The lone terrorist who fatally stabbed a man in Bourke Street on Friday planned to cause an explosion in Melbourne by igniting gas cylinders in his car, police say.
On Friday afternoon, 30-year-old Hassan Khalif Shire Ali pulled up in his four-wheel drive, which caught fire.
Shire Ali stabbed three men, with a man in his 60s dying at the scene and two others recovering in Royal Melbourne Hospital.
Police and civilians tried to subdue Shire Ali before police shot him in the chest. He died in hospital.
Police have also confirmed they have spoken to Shire Ali's wife and that she is not missing.
They also confirmed in a statement that joint counter terrorism team investigators were executing search warrants at two addresses in Werribee and Meadows Heights on Saturday morning.
Speaking on the Today Show on Saturday morning, he said Shire Ali's car contained gas cylinders and it is believed he intended to cause an explosion.
Police are confident the event was a terrorist attack, which Islamic State has claimed responsibility for.
"It looks like he's attempted to ignite a fire in the car, we believe at this stage with a view to igniting those canisters with some sort of explosion, but that didn't eventuate," Commissioner Ashton says.
He says Shire Ali was known to police and federal intelligence authority ASIO.
"He's someone that was known to us," he says.
"But he wasn't someone we were actively monitoring to that level."

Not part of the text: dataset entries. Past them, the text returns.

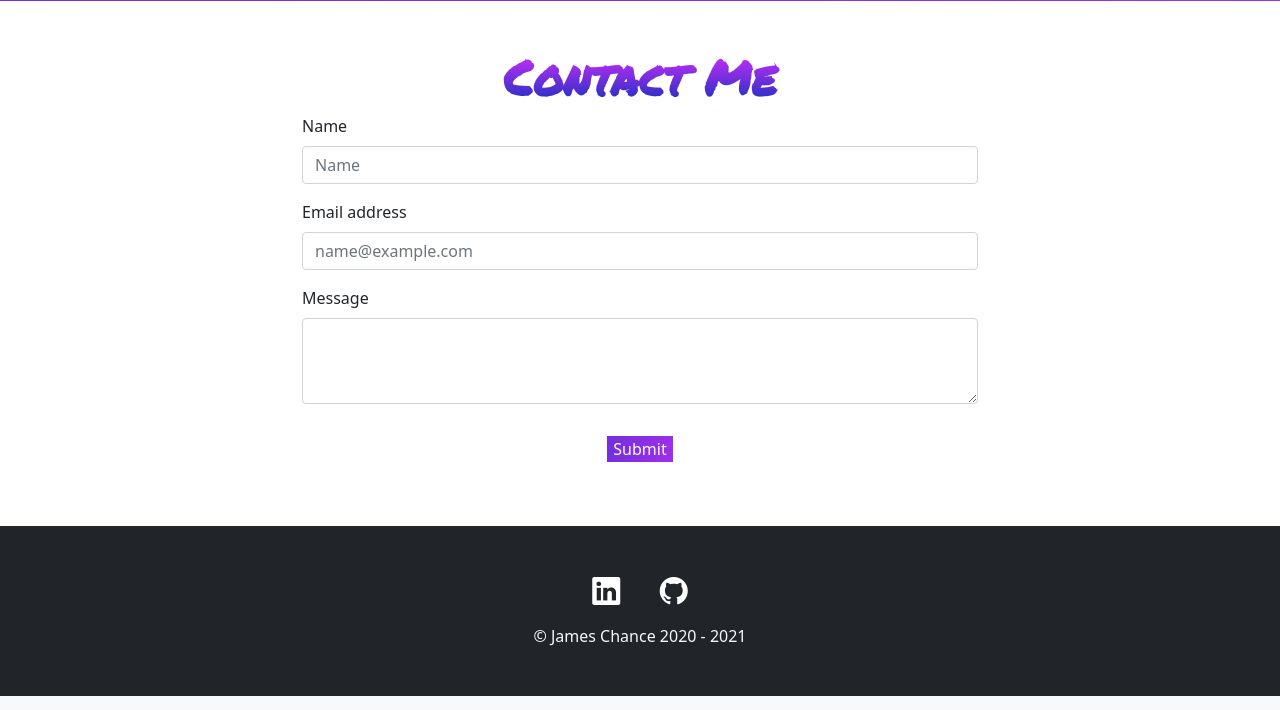
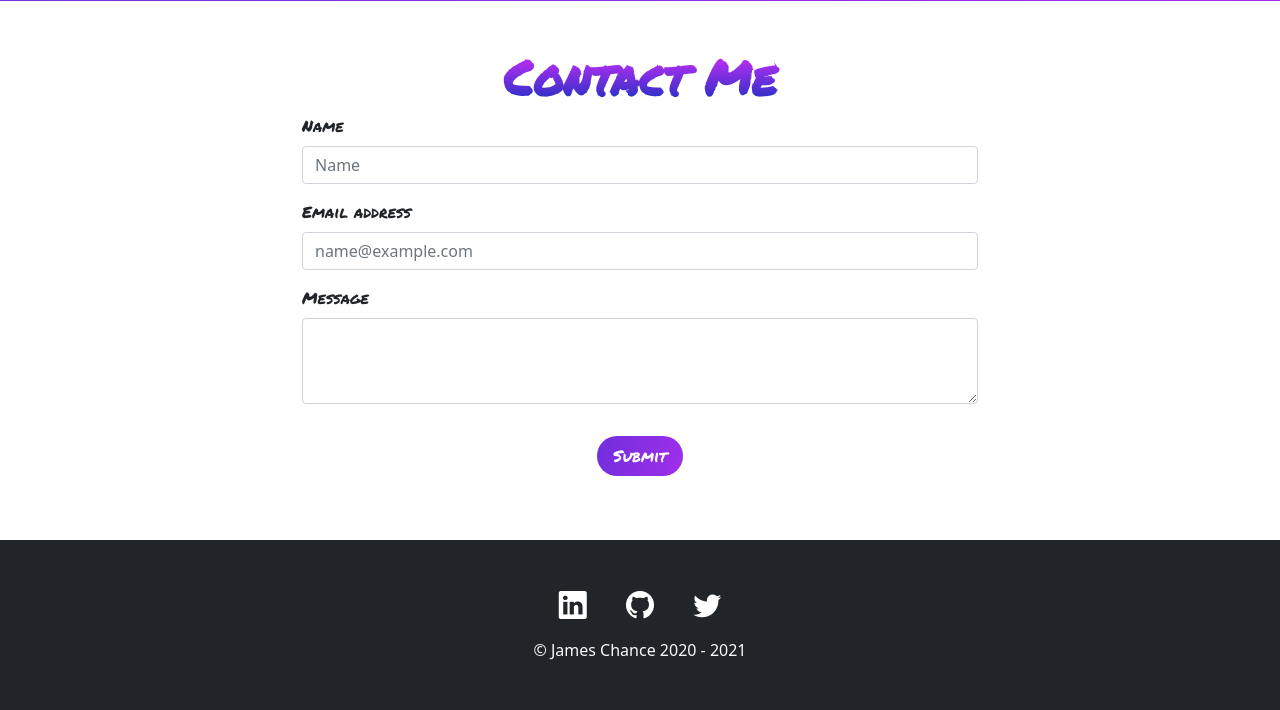
Before and after one commit to j1mu5/portfolio-site, a PHP site: page / in a window 1280 px wide. Shown: the part 2583-3293 px from the top of the page. Run offline with PHP 8.4, Linux system fonts and the light colour scheme; some libraries are stand-ins or nearby versions.

Commit message:
fixed google captcha issue, tinkered with button and navbar font

```diff
--- a/contact.php
+++ b/contact.php
@@ -8,7 +8,7 @@
         <form class="" method="POST" action="index.php#contact" id="contact-form">
 
             <div class="mb-3">
-                <label for="fullName" class="form-label">Name</label>
+                <label for="fullName" class="form-label my-logo">Name</label>
                 <input
                         type="text"
                         class="form-control"
@@ -25,7 +25,7 @@
 			<?php endif; ?>
 
             <div class="mb-3">
-                <label for="email" class="form-label">Email address</label>
+                <label for="email" class="form-label my-logo">Email address</label>
                 <input
                         type="email"
                         class="form-control"
@@ -42,7 +42,7 @@
 			<?php endif; ?>
 
             <div class="mb-3">
-                <label for="message" class="form-label">Message</label>
+                <label for="message" class="form-label my-logo">Message</label>
                 <textarea
                         class="form-control"
                         id="message"
@@ -76,11 +76,12 @@
                 <button
                         name="submit"
                         type="submit"
-                        class="btn-primary m-3 background-grad submit-button g-recaptcha"
+                        class="btn-primary m-3 py-2 px-3 background-grad submit-button rounded-pill my-logo"
+                        class="g-recaptcha"
                         data-sitekey="6LdC18caAAAAAKabgGgCoWCC7gA-6_HhwYHtIb8O"
                         data-callback='onSubmit'
-                        data-action='submit'
-                >Submit
+                        data-action='submit'>
+                Submit
                 </button>
             </div>
         </form>
--- a/footer.php
+++ b/footer.php
@@ -12,7 +12,14 @@
     <a href="https://github.com/j1mu5" target="_blank" class="footer-icon grow grow:hover">
       <i class="bi bi-github d-print-inline-block"></i>
     </a>
-  </span>
+    </span>
+
+    <span class="h3 m-3">
+    <a href="https://twitter.com/j1mu5" target="_blank" class="footer-icon grow grow:hover">
+      <i class="bi bi-twitter d-print-inline-block"></i>
+    </a>
+    </span>
+
 
     <p class="m-0 mt-3">&#169; James Chance 2020 - <?php echo date("Y"); ?></p>
 </div>
--- a/navbar.php
+++ b/navbar.php
@@ -1,6 +1,6 @@
 <!-- NAVBAR -->
 <nav class="navbar navbar-expand-lg navbar-light bg-light fixed-top shadow">
-    <div class="container-fluid mx-5">
+    <div class="container-fluid mx-1">
 
         <a class="navbar-brand my-logo gradient-text fw-bold grow grow:hover" href="#">JDJC.dev</a>
 
@@ -10,7 +10,7 @@
         </button>
         <div class="collapse navbar-collapse" id="navbarSupportedContent">
 
-            <ul class="navbar-nav ms-auto mb-2 mb-lg-0">
+            <ul class="navbar-nav ms-auto mb-2 mb-lg-0 my-logo">
                 <li class="nav-item rounded-3">
                     <a class="nav-link" aria-current="page" href="index.php">Home</a>
                 </li>
--- a/style.css
+++ b/style.css
@@ -11,7 +11,6 @@
 .background-grad {
     background: linear-gradient(104deg, #2230c3, #d82dfd);
     background-size: 400% 400%;
-
     -webkit-animation: blended-bg 9s ease infinite;
     -moz-animation: blended-bg 9s ease infinite;
     -o-animation: blended-bg 9s ease infinite;
```
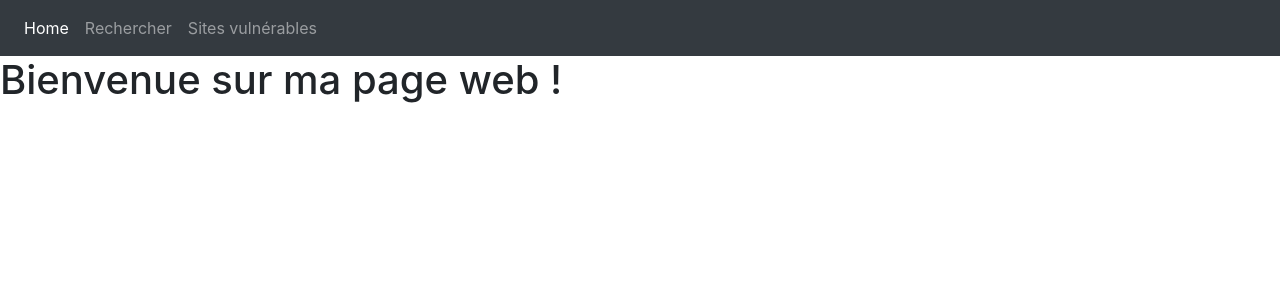
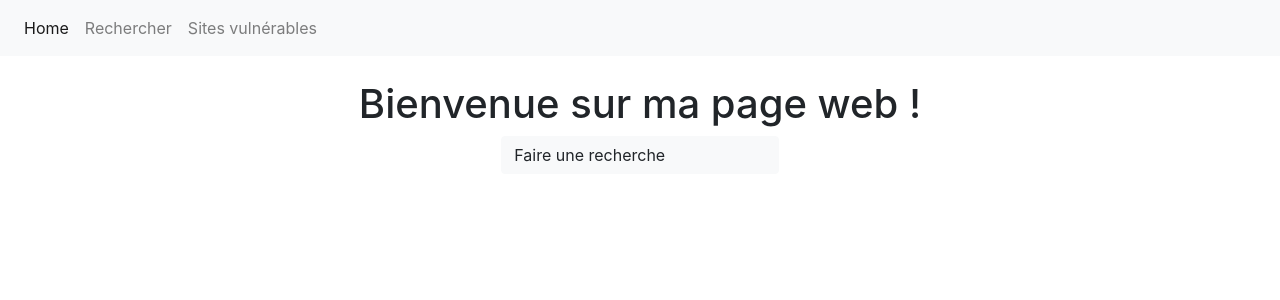
Before and after one commit to blancos-code/MeinSqlMap, a Flask app: page / in a window 1280 px wide. Shown: the top 300 px of the page. Run offline with Flask 3, Linux system fonts and the light colour scheme; some libraries are stand-ins or nearby versions.

Commit message:
update part of styling

```diff
--- a/templates/header.html
+++ b/templates/header.html
@@ -2,10 +2,15 @@
     <meta charset="UTF-8">
     <meta http-equiv="X-UA-Compatible" content="IE=edge">
     <meta name="viewport" content="width=device-width, initial-scale=1.0">
+
     <link rel="stylesheet" href="https://stackpath.bootstrapcdn.com/bootstrap/4.5.0/css/bootstrap.min.css">
+    <link rel="stylesheet_header" href="./stylesheets/header.css">
+    <link rel="stylesheet_header" href="./stylesheets/home.css">
+    <link rel="stylesheet" href="./stylesheets/results.css">
+    <link rel="stylesheet" href="./stylesheets/search.css">
 </head>
 
-<nav class="navbar navbar-expand navbar-dark bg-dark">
+<nav class="navbar navbar-expand navbar-light bg-light">
     <div class="nav navbar-nav">
         <a class="nav-item nav-link active" href="/" aria-current="page">Home</a>
         <a class="nav-item nav-link" href="/search">Rechercher</a>
--- a/templates/home.html
+++ b/templates/home.html
@@ -3,10 +3,16 @@
 <head>
     {% include "header.html" %}
     <title>Ma Page Web</title>
+
 </head>
 <body>
-    {% block content %}
-        <h1>Bienvenue sur ma page web !</h1>
-    {% endblock %}
+    <div class="container-md mt-4">
+        {% block content %}
+            <h1 class="text-center">Bienvenue sur ma page web !</h1>
+            <a href="#" class="btn btn-light mx-auto d-flex btn-search-home w-25 ">Faire une recherche</a>
+        {% endblock %}
+    </div>
+
 </body>
+
 </html>
--- a/templates/results.html
+++ b/templates/results.html
@@ -5,6 +5,7 @@
     <meta http-equiv="X-UA-Compatible" content="IE=edge">
     <meta name="viewport" content="width=device-width, initial-scale=1.0">
     <title>Résultats</title>
+    <link rel="stylesheet" href="./stylesheets/results.css">
     <link href="https://stackpath.bootstrapcdn.com/bootstrap/4.3.1/css/bootstrap.min.css" rel="stylesheet">
     <link href="https://use.fontawesome.com/releases/v5.7.2/css/all.css" rel="stylesheet">
     <script src="https://cdnjs.cloudflare.com/ajax/libs/socket.io/4.0.0/socket.io.js"></script>
--- a/templates/search.html
+++ b/templates/search.html
@@ -3,11 +3,12 @@
 <head>
     {% include "header.html" %}
     <title>Recherche</title>
+    <link rel="stylesheet" href="./search.html">
 </head>
 <body>
     {% block body %}
         <h1>Faire une recherche</h1>
-        <div class="container" style="padding-top:3%;">
+        <div class="container-md mt-4" style="padding-top:3%;">
             <form method="post" action="/search">
                 <div class="row justify-content-center align-items-center g-2">
                     <div class="col-8">
--- /dev/null
+++ b/templates/stylesheets/home.css
@@ -0,0 +1,4 @@
+.btn-search-home{
+    width: fit-content;
+    background-color: red;
+}
```
Also changed, not shown: templates/stylesheets/header.css (added), templates/stylesheets/results.css (added), templates/stylesheets/search.css (added).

When asked if police should have shot Shire Ali in the leg rather than the chest, Commissioner Ashton said police were trained to kill if they believed their life or a member of the public's life was at risk.
"We don't train people to wound people with firearms," he says.
"You're trained to shoot to kill, not to shoot to wound."
He says police have worked through the night and don't believe there are any ongoing threats to the public.
Commissioner Ashton also says there is no suggestion that Shire Ali was inspired by James "Dimitrious" Gargasoulas, who is currently on trial facing six charges of murder after allegedly mowing down pedestrians in January 2017.
Islamic State has claimed responsibility for the attack.
Commissioner Ashton says Shire Ali had a criminal history for cannabis use, theft and driving offences.
The bomb squad was called after the barbecue-style gas cylinders were found in the vehicle.
A 26-year-old man and a 58-year-old, said to be Tasmanian businessman Rod Patterson, were taken to hospital with what police said were non-life threatening injuries following the attack.
Police confirmed Shire Ali's name and age on Saturday morning after incorrect information was circulated through media reports.
Australian Associated Press